WHAT THE TASK ASKS:
All that is wanted is how many lines in the records below include the string "await".

Items from a data source
BEGIN
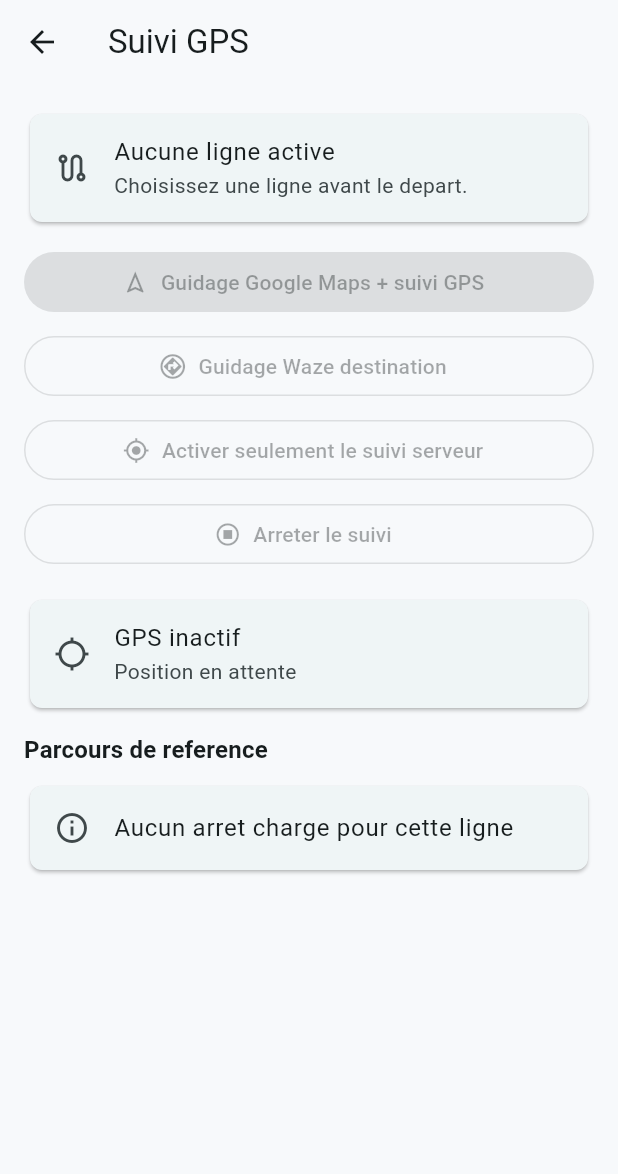
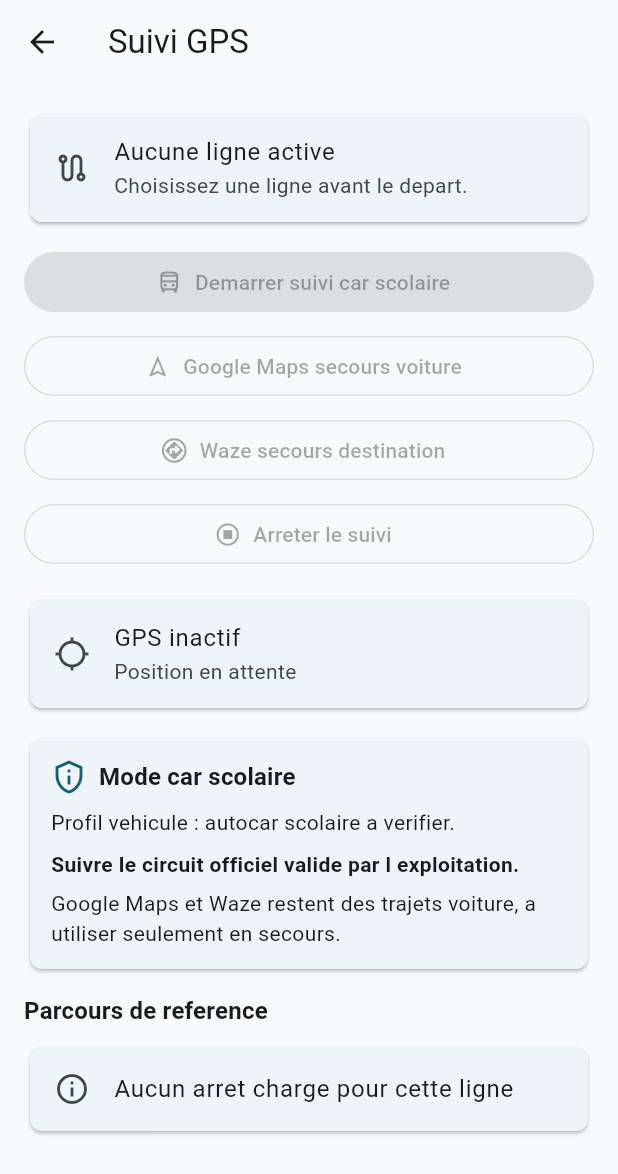
Before and after one commit to patryckduche-prog/transport-scolaire, a Flutter app: the GpsScreen screen opened directly, on a phone screen of 412 x 824 dp. Shown: the top 1174 px of the screen. Run offline on Flutter 3.47's test engine with Material 3 defaults, Android fonts, the phone set to English and light mode, and no system bars; our stand-ins replace connectivity_plus, dio, firebase_core, firebase_messaging, fl_chart, flutter_local_notifications and 3 more; accounts and stored records are empty; network calls fail.

Commit message:
Add school coach GPS mode

```diff
--- a/mobile/lib/models/nomad_route.dart
+++ b/mobile/lib/models/nomad_route.dart
@@ -7,6 +7,7 @@ class NomadRoute {
     required this.tripCount,
     required this.highlighted,
     required this.stopsPreview,
+    this.coachGuidance,
   });
 
   final String id;
@@ -16,6 +17,7 @@ class NomadRoute {
   final int tripCount;
   final bool highlighted;
   final List<NomadStop> stopsPreview;
+  final CoachGuidance? coachGuidance;
 
   factory NomadRoute.fromJson(Map<String, dynamic> json) => NomadRoute(
         id: json['id'] as String,
@@ -24,7 +26,92 @@ class NomadRoute {
         stopCount: json['stopCount'] as int,
         tripCount: json['tripCount'] as int,
         highlighted: json['highlighted'] as bool,
-        stopsPreview: (((json['stopsPreview'] as List?) ?? (json['stops'] as List?)) ?? []).map((item) => NomadStop.fromJson(item)).toList(),
+        stopsPreview:
+            (((json['stopsPreview'] as List?) ?? (json['stops'] as List?)) ??
+                    [])
+                .map((item) => NomadStop.fromJson(item))
+                .toList(),
+        coachGuidance: json['coachGuidance'] is Map<String, dynamic>
+            ? CoachGuidance.fromJson(
+                json['coachGuidance'] as Map<String, dynamic>)
+            : null,
+      );
+}
+
+class CoachGuidance {
+  const CoachGuidance({
+    required this.status,
+    required this.safetyNotice,
+    required this.externalNavigationNotice,
+    required this.rules,
+    this.corridor,
+    this.vehicleProfile,
+  });
+
+  final String status;
+  final String safetyNotice;
+  final String externalNavigationNotice;
+  final List<CoachRouteRule> rules;
+  final String? corridor;
+  final CoachVehicleProfile? vehicleProfile;
+
+  factory CoachGuidance.fromJson(Map<String, dynamic> json) => CoachGuidance(
+        status: json['status'] as String? ?? 'a_verifier',
+        safetyNotice: json['safetyNotice'] as String? ?? '',
+        externalNavigationNotice:
+            json['externalNavigationNotice'] as String? ?? '',
+        corridor: json['corridor'] as String?,
+        vehicleProfile: json['vehicleProfile'] is Map<String, dynamic>
+            ? CoachVehicleProfile.fromJson(
+                json['vehicleProfile'] as Map<String, dynamic>)
+            : null,
+        rules: ((json['rules'] as List?) ?? [])
+            .whereType<Map<String, dynamic>>()
+            .map(CoachRouteRule.fromJson)
+            .toList(),
+      );
+}
+
+class CoachVehicleProfile {
+  const CoachVehicleProfile({
+    required this.label,
+    this.lengthMeters,
+    this.widthMeters,
+    this.heightMeters,
+    this.grossWeightTons,
+  });
+
+  final String label;
+  final double? lengthMeters;
+  final double? widthMeters;
+  final double? heightMeters;
+  final double? grossWeightTons;
+
+  factory CoachVehicleProfile.fromJson(Map<String, dynamic> json) =>
+      CoachVehicleProfile(
+        label: json['label'] as String? ?? 'Autocar scolaire',
+        lengthMeters: (json['lengthMeters'] as num?)?.toDouble(),
+        widthMeters: (json['widthMeters'] as num?)?.toDouble(),
+        heightMeters: (json['heightMeters'] as num?)?.toDouble(),
+        grossWeightTons: (json['grossWeightTons'] as num?)?.toDouble(),
+      );
+}
+
+class CoachRouteRule {
+  const CoachRouteRule({
+    required this.type,
+    required this.label,
+    required this.description,
+  });
+
+  final String type;
+  final String label;
+  final String description;
+
+  factory CoachRouteRule.fromJson(Map<String, dynamic> json) => CoachRouteRule(
+        type: json['type'] as String? ?? 'info',
+        label: json['label'] as String? ?? 'Information',
+        description: json['description'] as String? ?? '',
       );
 }
 
--- a/mobile/lib/screens/driver/gps_screen.dart
+++ b/mobile/lib/screens/driver/gps_screen.dart
@@ -18,8 +18,37 @@ class GpsScreen extends StatefulWidget {
 class _GpsScreenState extends State<GpsScreen> {
   StreamSubscription<Position>? sub;
   Position? last;
+  NomadRoute? fullRoute;
   String status = 'GPS inactif';
+  String? routeError;
   int sentCount = 0;
+  int currentStop = 0;
+
+  @override
+  void initState() {
+    super.initState();
+    WidgetsBinding.instance.addPostFrameCallback((_) => loadFullRoute());
+  }
+
+  Future<void> loadFullRoute() async {
+    final route = context.read<AppState>().selectedDriverRoute;
+    if (route == null) return;
+    try {
+      final data = await context.read<ApiService>().getNomadRoute(route.id);
+      if (!mounted) return;
+      setState(() {
+        fullRoute = NomadRoute.fromJson(data);
+        routeError = null;
+      });
+    } catch (_) {
+      if (!mounted) return;
+      setState(() {
+        fullRoute = route;
+        routeError =
+            'Circuit complet indisponible, affichage de l apercu local.';
+      });
+    }
+  }
 
   String cleanStopName(String name) {
     final withoutTime = name.replaceAll(RegExp(r'\s*\([^)]*\)'), '').trim();
@@ -86,7 +115,7 @@ class _GpsScreenState extends State<GpsScreen> {
   }
 
   Future<void> openGoogleMapsGuidance() async {
-    final route = context.read<AppState>().selectedDriverRoute;
+    final route = fullRoute ?? context.read<AppState>().selectedDriverRoute;
     if (route == null) return;
     if (sub == null) await startTrackingOnly();
 
@@ -107,11 +136,11 @@ class _GpsScreenState extends State<GpsScreen> {
       if (waypoints.isNotEmpty) 'waypoints': waypoints.join('|'),
     };
     final uri = Uri.https('www.google.com', '/maps/dir/', params);
-    await launchExternal(uri, 'Guidage Google Maps ouvert.');
+    await launchExternal(uri, 'Google Maps ouvert en secours voiture.');
   }
 
   Future<void> openWazeGuidance() async {
-    final route = context.read<AppState>().selectedDriverRoute;
+    final route = fullRoute ?? context.read<AppState>().selectedDriverRoute;
     if (route == null) return;
     if (sub == null) await startTrackingOnly();
 
@@ -129,12 +158,15 @@ class _GpsScreenState extends State<GpsScreen> {
     try {
       final opened =
           await launchUrl(appUri, mode: LaunchMode.externalApplication);
-      if (!opened) await launchExternal(webUri, 'Guidage Waze ouvert.');
+      if (!opened) {
+        await launchExternal(webUri, 'Waze ouvert en secours voiture.');
+      }
       if (mounted) {
-        setState(() => status = 'Guidage Waze ouvert et suivi serveur actif.');
+        setState(() =>
+            status = 'Waze ouvert en secours voiture et suivi serveur actif.');
       }
     } catch (_) {
-      await launchExternal(webUri, 'Guidage Waze ouvert.');
+      await launchExternal(webUri, 'Waze ouvert en secours voiture.');
     }
   }
 
@@ -160,8 +192,11 @@ class _GpsScreenState extends State<GpsScreen> {
 
   @override
   Widget build(BuildContext context) {
-    final route = context.watch<AppState>().selectedDriverRoute;
+    final selectedRoute = context.watch<AppState>().selectedDriverRoute;
+    final route = fullRoute ?? selectedRoute;
     final stops = route?.stopsPreview ?? [];
+    final guidance = route?.coachGuidance;
+    final vehicle = guidance?.vehicleProfile;
     final tracking = sub != null;
     return Scaffold(
       appBar: AppBar(title: const Text('Suivi GPS')),
@@ -176,26 +211,37 @@ class _GpsScreenState extends State<GpsScreen> {
                   : '${route.shortName} - ${route.longName}'),
               subtitle: Text(route == null
                   ? 'Choisissez une ligne avant le depart.'
-                  : '${stops.length} arrets dans le parcours'),
+                  : '${stops.length} arrets charges - mode car scolaire'),
             ),
           ),
+          if (routeError != null)
+            Card(
+              color: Theme.of(context).colorScheme.errorContainer,
+              child: ListTile(
+                leading: Icon(Icons.warning_amber_outlined,
+                    color: Theme.of(context).colorScheme.onErrorContainer),
+                title: Text(routeError!,
+                    style: TextStyle(
+                        color: Theme.of(context).colorScheme.onErrorContainer)),
+              ),
+            ),
           const SizedBox(height: 12),
           FilledButton.icon(
+            onPressed: route == null || tracking ? null : startTrackingOnly,
+            icon: const Icon(Icons.directions_bus_filled_outlined),
+            label: const Text('Demarrer suivi car scolaire'),
+          ),
+          const SizedBox(height: 8),
+          OutlinedButton.icon(
             onPressed: route == null ? null : openGoogleMapsGuidance,
             icon: const Icon(Icons.navigation_outlined),
-            label: const Text('Guidage Google Maps + suivi GPS'),
+            label: const Text('Google Maps secours voiture'),
           ),
           const SizedBox(height: 8),
           OutlinedButton.icon(
             onPressed: route == null ? null : openWazeGuidance,
             icon: const Icon(Icons.assistant_direction_outlined),
-            label: const Text('Guidage Waze destination'),
-          ),
-          const SizedBox(height: 8),
-          OutlinedButton.icon(
-            onPressed: route == null || tracking ? null : startTrackingOnly,
-            icon: const Icon(Icons.gps_fixed),
-            label: const Text('Activer seulement le suivi serveur'),
+            label: const Text('Waze secours destination'),
           ),
           const SizedBox(height: 8),
           OutlinedButton.icon(
@@ -216,6 +262,73 @@ class _GpsScreenState extends State<GpsScreen> {
             ),
           ),
           const SizedBox(height: 12),
+          Card(
+            child: Padding(
+              padding: const EdgeInsets.all(14),
+              child: Column(
+                crossAxisAlignment: CrossAxisAlignment.start,
+                children: [
+                  Row(
+                    children: [
+                      Icon(Icons.privacy_tip_outlined,
+                          color: Theme.of(context).colorScheme.primary),
+                      const SizedBox(width: 8),
+                      Expanded(
+                        child: Text(
+                          'Mode car scolaire',
+                          style: Theme.of(context)
+                              .textTheme
+                              .titleMedium
+                              ?.copyWith(fontWeight: FontWeight.w700),
+                        ),
+                      ),
+                    ],
+                  ),
+                  const SizedBox(height: 8),
+                  Text(
+                    vehicle == null
+                        ? 'Profil vehicule : autocar scolaire a verifier.'
+                        : 'Profil vehicule : ${vehicle.label} - ${vehicle.lengthMeters?.toStringAsFixed(1) ?? '?'} m x ${vehicle.widthMeters?.toStringAsFixed(2) ?? '?'} m.',
+                  ),
+                  if (guidance?.corridor != null) ...[
+                    const SizedBox(height: 6),
+                    Text('Couloir : ${guidance!.corridor}'),
+                  ],
+                  const SizedBox(height: 8),
+                  Text(
+                    guidance?.safetyNotice.isNotEmpty == true
+                        ? guidance!.safetyNotice
+                        : 'Suivre le circuit officiel valide par l exploitation.',
+                    style: const TextStyle(fontWeight: FontWeight.w700),
+                  ),
+                  const SizedBox(height: 6),
+                  Text(guidance?.externalNavigationNotice.isNotEmpty == true
+                      ? guidance!.externalNavigationNotice
+                      : 'Google Maps et Waze restent des trajets voiture, a utiliser seulement en secours.'),
+                  if ((guidance?.rules ?? []).isNotEmpty) ...[
+                    const SizedBox(height: 10),
+                    ...guidance!.rules.take(4).map(
+                          (rule) => Padding(
+                            padding: const EdgeInsets.only(bottom: 6),
+                            child: Row(
+                              crossAxisAlignment: CrossAxisAlignment.start,
+                              children: [
+                                const Icon(Icons.check_circle_outline,
+                                    size: 18),
+                                const SizedBox(width: 8),
+                                Expanded(
+                                    child: Text(
+                                        '${rule.label} : ${rule.description}')),
+                              ],
+                            ),
+                          ),
+                        ),
+                  ],
+                ],
+              ),
+            ),
+          ),
+          const SizedBox(height: 12),
           Text('Parcours de reference',
               style: Theme.of(context)
                   .textTheme
@@ -228,14 +341,41 @@ class _GpsScreenState extends State<GpsScreen> {
                     leading: Icon(Icons.info_outline),
                     title: Text('Aucun arret charge pour cette ligne')))
           else
+            Card(
+              child: ListTile(
+                leading: CircleAvatar(
+                    child: Text(stops[currentStop].sequence.toString())),
+                title: const Text('Prochain arret officiel'),
+                subtitle: Text(stops[currentStop].name),
+                trailing: FilledButton(
+                  onPressed: currentStop >= stops.length - 1
+                      ? null
+                      : () => setState(() => currentStop++),
+                  child: const Text('Suivant'),
+                ),
+              ),
+            ),
+          if (stops.isNotEmpty)
             ...stops.map((stop) => Card(
                   child: ListTile(
-                    leading:
-                        CircleAvatar(child: Text(stop.sequence.toString())),
+                    leading: CircleAvatar(
+                      backgroundColor: stops.indexOf(stop) == currentStop
+                          ? Theme.of(context).colorScheme.primary
+                          : null,
+                      foregroundColor: stops.indexOf(stop) == currentStop
+                          ? Theme.of(context).colorScheme.onPrimary
+                          : null,
+                      child: Text(stop.sequence.toString()),
+                    ),
                     title: Text(stop.name),
                     subtitle: stop.arrivalTime.isEmpty
                         ? null
                         : Text(stop.arrivalTime),
+                    trailing: stops.indexOf(stop) == currentStop
+                        ? const Icon(Icons.directions_bus_outlined)
+                        : null,
+                    onTap: () =>
+                        setState(() => currentStop = stops.indexOf(stop)),
                   ),
                 )),
         ],
--- a/mobile/lib/screens/login_screen.dart
+++ b/mobile/lib/screens/login_screen.dart
@@ -24,7 +24,7 @@ class LoginScreen extends StatefulWidget {
 
 class _LoginScreenState extends State<LoginScreen> {
   static const currentAppVersion =
-      String.fromEnvironment('APP_VERSION', defaultValue: '1.0.9');
+      String.fromEnvironment('APP_VERSION', defaultValue: '1.0.11');
 
   final driverCode = TextEditingController(text: 'AUMALE-2026');
   final adminEmail = TextEditingController(text: 'entreprise@demo.local');
```
Also changed, not shown: 5 other files.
END
OUTPUT:
10